Posted on: 3 April 2017
If your boat's motor is overheating, there are several potential culprits that may be causing this issue. Some of these issues you can troubleshoot on your own, but in other cases, you may need to hire a mechanic who specialises in boat services. If the boat motor is overheating, here are some elements you may want to check out.
1. Faulty Temperature Gauge
Before getting too worried about your boat's motor, make sure that the gauge is giving you the correct information. Unfortunately, gauge's can sometime stop working or give the wrong reading, and if you want to avoid an unnecessary trip to the boat mechanic, you want to ensure your temperature gauge is working correctly.
Simply use an infrared thermometer to take the temperature of the motor. Then, make sure the reading agrees with the gauge. If the gauge is off, keep that in mind when you look at the gauge in the future, and consider getting the gauge replaced. If the gauge is working, you need to explore other reasons that your boat motor may be overheating.
2. Build-Up on the Drive
In other cases, there may be build-up on the drive. This part is in different locations depending on whether you have an inboard or an outboard motor. Locate your drive and make sure that it is clean. In some cases, algae can get wrapped around this area or seaweed may cling to it. That can prevent the healthy flow of air through the boat motor, which can lead to overheating. A thorough cleaning of the drive and any other dirty components can help with this issues.
3. Worn Impeller

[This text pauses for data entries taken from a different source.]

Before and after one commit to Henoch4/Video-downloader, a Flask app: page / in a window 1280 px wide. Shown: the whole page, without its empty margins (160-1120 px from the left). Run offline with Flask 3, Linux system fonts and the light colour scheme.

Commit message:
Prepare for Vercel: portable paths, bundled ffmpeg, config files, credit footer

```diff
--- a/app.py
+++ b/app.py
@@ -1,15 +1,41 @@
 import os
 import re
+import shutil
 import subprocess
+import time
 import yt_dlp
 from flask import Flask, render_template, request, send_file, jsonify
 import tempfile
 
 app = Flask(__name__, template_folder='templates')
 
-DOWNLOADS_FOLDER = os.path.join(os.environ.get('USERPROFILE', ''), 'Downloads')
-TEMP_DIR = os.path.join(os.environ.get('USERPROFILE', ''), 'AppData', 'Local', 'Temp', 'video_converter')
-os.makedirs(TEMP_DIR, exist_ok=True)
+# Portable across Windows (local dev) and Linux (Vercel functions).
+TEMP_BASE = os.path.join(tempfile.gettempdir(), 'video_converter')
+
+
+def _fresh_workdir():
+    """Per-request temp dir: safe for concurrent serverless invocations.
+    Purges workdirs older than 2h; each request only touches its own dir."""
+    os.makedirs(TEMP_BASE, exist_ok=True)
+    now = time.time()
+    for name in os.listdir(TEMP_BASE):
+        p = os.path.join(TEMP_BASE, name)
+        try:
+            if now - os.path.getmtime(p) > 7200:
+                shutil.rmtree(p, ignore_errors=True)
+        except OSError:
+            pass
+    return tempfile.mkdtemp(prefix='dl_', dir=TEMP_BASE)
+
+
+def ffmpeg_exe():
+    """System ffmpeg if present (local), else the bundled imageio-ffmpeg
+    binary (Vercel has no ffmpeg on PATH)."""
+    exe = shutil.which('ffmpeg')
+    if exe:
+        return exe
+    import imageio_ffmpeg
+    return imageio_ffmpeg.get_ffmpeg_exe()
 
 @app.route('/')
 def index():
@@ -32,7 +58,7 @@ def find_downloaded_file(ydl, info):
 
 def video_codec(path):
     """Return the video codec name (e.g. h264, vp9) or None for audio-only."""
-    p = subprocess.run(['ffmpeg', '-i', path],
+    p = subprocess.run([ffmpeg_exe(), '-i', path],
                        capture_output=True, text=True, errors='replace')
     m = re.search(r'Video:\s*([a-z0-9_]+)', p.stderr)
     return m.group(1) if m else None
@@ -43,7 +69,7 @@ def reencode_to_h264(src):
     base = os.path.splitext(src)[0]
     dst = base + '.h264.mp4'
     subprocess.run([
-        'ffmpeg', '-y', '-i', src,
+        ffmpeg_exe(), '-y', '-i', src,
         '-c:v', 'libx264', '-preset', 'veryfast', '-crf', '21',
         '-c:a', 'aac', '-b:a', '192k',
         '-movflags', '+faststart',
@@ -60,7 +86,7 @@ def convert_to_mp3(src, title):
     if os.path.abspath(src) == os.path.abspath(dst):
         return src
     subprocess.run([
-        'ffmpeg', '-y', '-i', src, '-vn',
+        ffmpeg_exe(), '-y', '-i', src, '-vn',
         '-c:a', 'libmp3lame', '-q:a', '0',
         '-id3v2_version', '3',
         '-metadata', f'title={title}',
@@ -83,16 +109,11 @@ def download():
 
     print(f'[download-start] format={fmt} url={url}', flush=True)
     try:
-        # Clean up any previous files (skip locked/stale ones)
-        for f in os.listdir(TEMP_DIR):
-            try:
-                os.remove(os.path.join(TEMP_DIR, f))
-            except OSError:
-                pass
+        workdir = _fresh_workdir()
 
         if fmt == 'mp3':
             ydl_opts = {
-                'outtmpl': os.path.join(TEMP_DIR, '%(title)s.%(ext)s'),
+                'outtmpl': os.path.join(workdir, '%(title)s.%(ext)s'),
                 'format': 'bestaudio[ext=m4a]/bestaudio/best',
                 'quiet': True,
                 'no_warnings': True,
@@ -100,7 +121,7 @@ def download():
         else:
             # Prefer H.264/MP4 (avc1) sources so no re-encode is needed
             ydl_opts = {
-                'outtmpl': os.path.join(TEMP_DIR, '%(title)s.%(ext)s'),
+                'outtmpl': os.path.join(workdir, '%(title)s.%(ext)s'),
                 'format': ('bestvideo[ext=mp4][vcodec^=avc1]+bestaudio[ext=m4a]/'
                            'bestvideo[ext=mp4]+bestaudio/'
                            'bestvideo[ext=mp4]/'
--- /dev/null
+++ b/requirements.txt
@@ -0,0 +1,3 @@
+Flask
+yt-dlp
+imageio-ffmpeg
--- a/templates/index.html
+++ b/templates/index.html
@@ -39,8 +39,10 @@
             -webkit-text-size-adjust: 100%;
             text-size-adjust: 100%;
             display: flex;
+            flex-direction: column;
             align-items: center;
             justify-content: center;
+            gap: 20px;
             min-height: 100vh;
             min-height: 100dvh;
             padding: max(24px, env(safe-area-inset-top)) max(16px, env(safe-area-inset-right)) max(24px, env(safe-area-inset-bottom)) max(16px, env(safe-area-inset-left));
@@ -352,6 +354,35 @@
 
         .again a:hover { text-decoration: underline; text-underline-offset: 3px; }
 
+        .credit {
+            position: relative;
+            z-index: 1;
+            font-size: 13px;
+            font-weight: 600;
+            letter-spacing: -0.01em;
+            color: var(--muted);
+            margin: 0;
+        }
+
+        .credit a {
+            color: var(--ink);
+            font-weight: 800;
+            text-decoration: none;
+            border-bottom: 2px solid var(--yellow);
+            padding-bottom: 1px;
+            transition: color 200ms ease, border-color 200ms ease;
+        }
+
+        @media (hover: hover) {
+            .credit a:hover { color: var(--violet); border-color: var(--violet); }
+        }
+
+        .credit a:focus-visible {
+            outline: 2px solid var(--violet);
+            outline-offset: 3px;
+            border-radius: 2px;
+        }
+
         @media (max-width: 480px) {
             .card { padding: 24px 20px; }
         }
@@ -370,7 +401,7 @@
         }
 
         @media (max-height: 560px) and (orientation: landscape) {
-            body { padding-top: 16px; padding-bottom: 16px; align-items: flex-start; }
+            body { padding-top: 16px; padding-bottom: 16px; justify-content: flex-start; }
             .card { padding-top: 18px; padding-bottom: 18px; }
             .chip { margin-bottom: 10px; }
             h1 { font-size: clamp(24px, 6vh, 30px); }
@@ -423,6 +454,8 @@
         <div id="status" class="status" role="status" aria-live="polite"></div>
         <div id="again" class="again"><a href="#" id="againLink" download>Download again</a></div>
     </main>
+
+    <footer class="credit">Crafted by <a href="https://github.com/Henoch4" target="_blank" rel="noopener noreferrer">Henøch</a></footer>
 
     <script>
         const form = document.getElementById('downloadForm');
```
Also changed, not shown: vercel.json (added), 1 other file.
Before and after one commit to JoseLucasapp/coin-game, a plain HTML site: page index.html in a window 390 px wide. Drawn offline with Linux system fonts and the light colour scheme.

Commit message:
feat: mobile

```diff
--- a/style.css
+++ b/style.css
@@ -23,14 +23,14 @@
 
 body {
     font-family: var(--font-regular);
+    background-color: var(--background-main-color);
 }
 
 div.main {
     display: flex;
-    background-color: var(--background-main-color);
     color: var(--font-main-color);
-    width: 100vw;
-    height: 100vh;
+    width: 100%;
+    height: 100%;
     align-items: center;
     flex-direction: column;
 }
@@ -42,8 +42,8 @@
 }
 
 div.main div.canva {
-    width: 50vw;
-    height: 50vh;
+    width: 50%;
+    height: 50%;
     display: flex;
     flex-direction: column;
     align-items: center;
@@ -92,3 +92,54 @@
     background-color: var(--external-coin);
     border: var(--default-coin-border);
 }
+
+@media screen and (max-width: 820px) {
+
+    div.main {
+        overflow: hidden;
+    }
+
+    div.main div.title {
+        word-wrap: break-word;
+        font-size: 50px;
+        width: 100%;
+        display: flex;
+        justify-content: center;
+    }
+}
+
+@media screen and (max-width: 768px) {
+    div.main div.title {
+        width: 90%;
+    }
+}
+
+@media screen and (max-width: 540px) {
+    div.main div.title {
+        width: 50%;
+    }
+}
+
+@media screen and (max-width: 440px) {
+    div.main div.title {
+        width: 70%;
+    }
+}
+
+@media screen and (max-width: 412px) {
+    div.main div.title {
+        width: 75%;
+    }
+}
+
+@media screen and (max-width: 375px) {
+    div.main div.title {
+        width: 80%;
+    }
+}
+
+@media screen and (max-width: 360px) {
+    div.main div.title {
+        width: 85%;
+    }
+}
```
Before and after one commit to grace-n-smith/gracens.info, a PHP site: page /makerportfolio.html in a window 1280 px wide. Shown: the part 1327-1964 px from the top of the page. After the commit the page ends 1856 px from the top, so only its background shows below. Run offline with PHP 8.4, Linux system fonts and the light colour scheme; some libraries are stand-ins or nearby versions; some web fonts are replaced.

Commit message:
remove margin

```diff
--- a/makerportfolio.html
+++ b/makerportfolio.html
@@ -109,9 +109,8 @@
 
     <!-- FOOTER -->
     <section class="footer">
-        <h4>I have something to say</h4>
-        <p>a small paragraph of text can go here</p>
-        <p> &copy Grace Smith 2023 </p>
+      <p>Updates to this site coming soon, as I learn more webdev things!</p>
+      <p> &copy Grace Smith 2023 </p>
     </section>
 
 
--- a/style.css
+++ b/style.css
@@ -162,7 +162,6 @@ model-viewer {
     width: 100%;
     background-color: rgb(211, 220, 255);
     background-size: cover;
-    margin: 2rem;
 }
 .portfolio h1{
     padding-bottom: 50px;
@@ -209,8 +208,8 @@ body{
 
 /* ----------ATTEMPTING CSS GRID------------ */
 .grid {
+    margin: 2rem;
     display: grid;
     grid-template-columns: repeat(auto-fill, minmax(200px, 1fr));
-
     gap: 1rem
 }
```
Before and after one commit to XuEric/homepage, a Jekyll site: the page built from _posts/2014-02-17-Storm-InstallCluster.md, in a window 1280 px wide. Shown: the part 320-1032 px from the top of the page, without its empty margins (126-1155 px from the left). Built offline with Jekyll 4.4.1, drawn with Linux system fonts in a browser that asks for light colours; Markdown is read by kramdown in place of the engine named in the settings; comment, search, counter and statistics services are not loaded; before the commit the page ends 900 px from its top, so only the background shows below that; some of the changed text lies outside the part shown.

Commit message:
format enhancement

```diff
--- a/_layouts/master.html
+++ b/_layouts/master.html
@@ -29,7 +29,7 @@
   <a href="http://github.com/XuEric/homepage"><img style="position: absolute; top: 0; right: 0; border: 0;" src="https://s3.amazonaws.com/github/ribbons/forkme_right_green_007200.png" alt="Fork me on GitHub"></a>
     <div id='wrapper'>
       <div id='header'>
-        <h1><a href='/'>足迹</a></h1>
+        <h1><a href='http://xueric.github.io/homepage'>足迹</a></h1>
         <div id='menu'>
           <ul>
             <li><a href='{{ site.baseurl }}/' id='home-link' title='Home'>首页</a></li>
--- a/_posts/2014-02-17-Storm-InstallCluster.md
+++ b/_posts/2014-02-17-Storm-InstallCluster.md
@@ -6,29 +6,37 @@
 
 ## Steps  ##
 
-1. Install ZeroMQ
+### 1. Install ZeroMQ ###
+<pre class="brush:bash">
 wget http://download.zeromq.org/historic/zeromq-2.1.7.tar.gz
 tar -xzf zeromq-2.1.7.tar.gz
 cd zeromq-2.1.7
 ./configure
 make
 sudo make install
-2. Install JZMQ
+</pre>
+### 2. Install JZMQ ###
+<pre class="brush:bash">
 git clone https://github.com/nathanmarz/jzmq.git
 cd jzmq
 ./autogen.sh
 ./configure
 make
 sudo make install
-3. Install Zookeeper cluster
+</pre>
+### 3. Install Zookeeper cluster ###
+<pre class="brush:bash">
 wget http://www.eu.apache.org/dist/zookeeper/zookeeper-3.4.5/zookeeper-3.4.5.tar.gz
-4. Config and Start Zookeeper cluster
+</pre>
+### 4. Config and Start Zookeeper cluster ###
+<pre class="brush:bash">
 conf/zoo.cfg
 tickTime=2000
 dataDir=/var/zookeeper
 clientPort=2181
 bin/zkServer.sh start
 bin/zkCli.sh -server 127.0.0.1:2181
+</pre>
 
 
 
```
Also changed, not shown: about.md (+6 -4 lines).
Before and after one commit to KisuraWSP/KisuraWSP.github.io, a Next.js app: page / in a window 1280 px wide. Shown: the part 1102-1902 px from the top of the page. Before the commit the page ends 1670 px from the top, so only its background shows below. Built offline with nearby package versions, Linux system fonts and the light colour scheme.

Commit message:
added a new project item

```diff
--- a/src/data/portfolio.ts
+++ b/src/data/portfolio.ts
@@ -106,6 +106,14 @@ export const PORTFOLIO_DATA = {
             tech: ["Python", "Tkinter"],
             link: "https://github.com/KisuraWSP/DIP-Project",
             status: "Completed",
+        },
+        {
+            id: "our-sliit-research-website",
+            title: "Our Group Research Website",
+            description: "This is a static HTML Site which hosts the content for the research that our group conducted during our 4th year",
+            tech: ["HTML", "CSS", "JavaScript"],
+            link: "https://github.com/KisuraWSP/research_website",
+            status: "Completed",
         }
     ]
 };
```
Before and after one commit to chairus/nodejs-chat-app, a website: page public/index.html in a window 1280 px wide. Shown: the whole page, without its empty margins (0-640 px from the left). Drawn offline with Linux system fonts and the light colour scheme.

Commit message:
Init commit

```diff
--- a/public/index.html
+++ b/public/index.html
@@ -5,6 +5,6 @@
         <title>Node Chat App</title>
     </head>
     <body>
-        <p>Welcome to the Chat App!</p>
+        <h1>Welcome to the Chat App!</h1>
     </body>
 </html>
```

Many boat motors have an impeller. The impeller lets water go through the boat motor, and the water cools the motor down, If the impeller is not working correctly, that can also cause your boat motor to overheat. This is one of the first issues many boat services professionals check, but as explained above, you may want to explore other issues before assuming that the impeller is the cause of your overheating.
4. Broken Radiator
In other cases, boats have cooling systems similar to cars. In particular, instead of letting water go through the engine, the boat may use a radiator for cooling. This is particularly common among saltwater boats to avoid the salt water from building up in the engine area. In these cases, you may want to have a boat services professional check that the radiator is functioning correctly.